Nobody deserves what Amanda went through. I wish I had known her. I wish I had one day with her to help her and to let her know that she wasn’t alone. I wish I could tell her that she’s my hero and that she is the reason that I’ve stayed strong and kept fighting for justice.
Though we can’t bring her back to life, I choose to remember her…rest in peace, Amanda.
“Be the change you wish to see in the world.” –Mahatma Gandhi
It is refreshing to hear someone talk about revenge porn like it’s a crime.
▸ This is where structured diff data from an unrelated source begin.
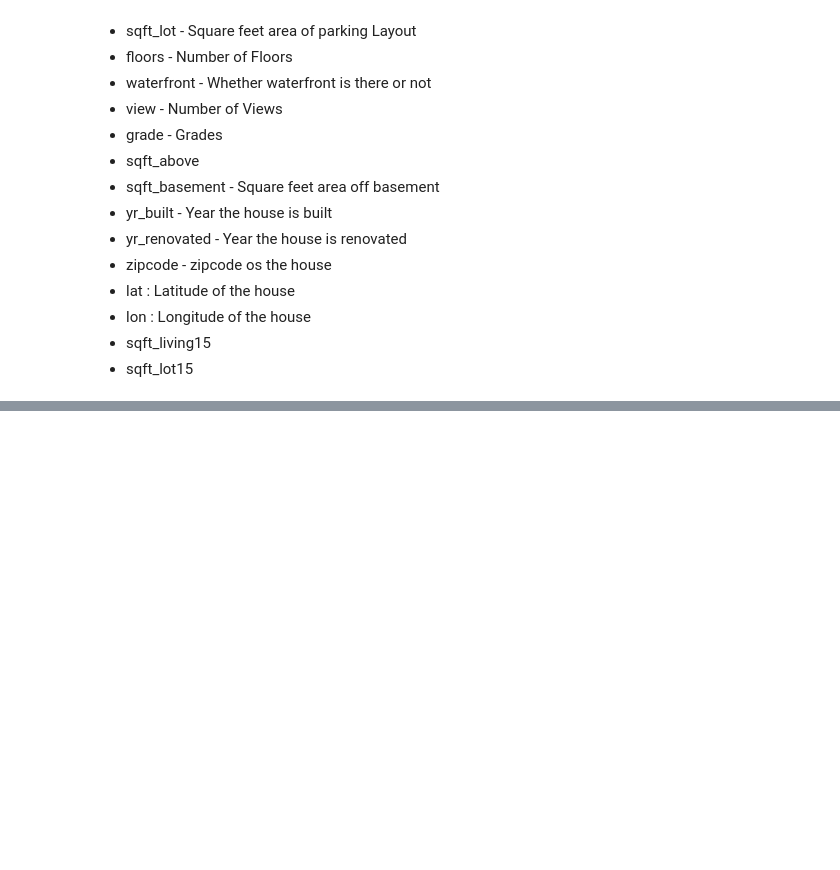
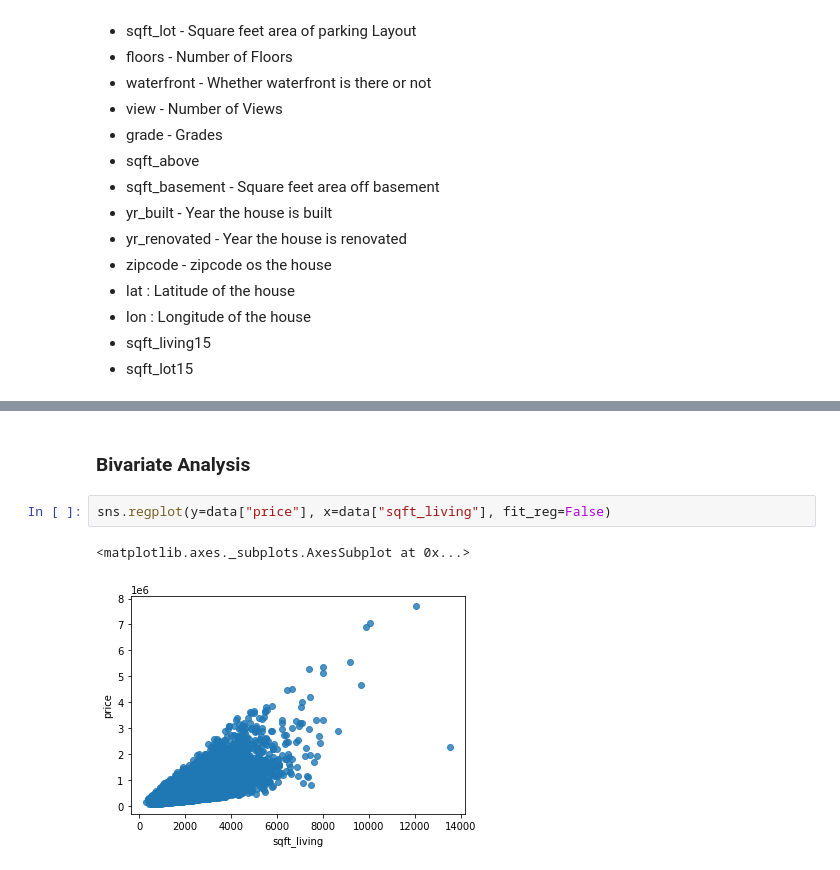
Before and after one commit to Mumo-vicky/House-Prices-Prediction, a Jupyter notebook: House_Prices_Prediction.ipynb, the cells around one changed output, grey strips where cells are left out. Cells and saved outputs as stored; diff of their text form; blank space fills up the shorter version.

```diff
--- a/House_Prices_Prediction.ipynb
+++ b/House_Prices_Prediction.ipynb
@@ -138,0 +221,7 @@ plt.show()
+# %% [markdown]
+### **Bivariate Analysis**
+# %%
+sns.regplot(y=data["price"], x=data["sqft_living"], fit_reg=False)
+# %% [output]
+<matplotlib.axes._subplots.AxesSubplot at 0x...>
+[figure, added]
```
Also changed, not shown: parts of 107 cells of this notebook.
To hear people acknowledge that nobody deserves to be harassed and violated is something many victims have been waiting years for.
It is even more exciting to hear those sentiments coming from lawmakers like Assemblyman Edward C. Braunstein, who stated, “Disseminating sexual explicit images that were shared with an expectation of privacy can cause lasting damage to victims and should be a crime.”
Fresh on the heels of Sen. Anthony Cannella’s victory against revenge porn in California, Assemblyman Braunstein and Sen. Joseph A. Griffo of New York announced Thursday that they are introducing new legislation criminalizing revenge porn.
“This so-called phenomena of ‘cyber-revenge,’ is a tawdry form of exploitation. From what we know, the majority of its victims are women who don’t know that their images and likenesses [have] been bartered and sold over the Internet,” said Sen. Griffo. “Currently, these victims have limited options when their pictures taken with their consent, were posted online.”
The legislation is especially promising because Mary Anne Franks, an Associate Professor of Law at the University of Miami who wrote the legislative proposal for End Revenge Porn, helped draft the bill. The bipartisan effort would make New York the third state, behind New Jersey and California, to pass a law against revenge porn. Cyber Civil Rights Initiative founder, Dr. Holly Jacobs, has repeatedly stated that revenge porn is a problem that will continue to grow if it is not addressed through appropriate legislation.
Assemblyman Braunstein agreed with that position, stating, “Passage of this legislation would make it clear that New Yorkers will not allow this type of harassment to continue. With the proliferation of cell phones and social networking, this problem will only get worse if we do not take immediate action.” Finding supportive lawmakers is key to ending revenge porn, but changing laws is only half the battle. Our goal is to change public attitudes that lead to victim blaming and allow revenge porn to go unaddressed.
Photo credit: ginasanders / 123RF Stock Photo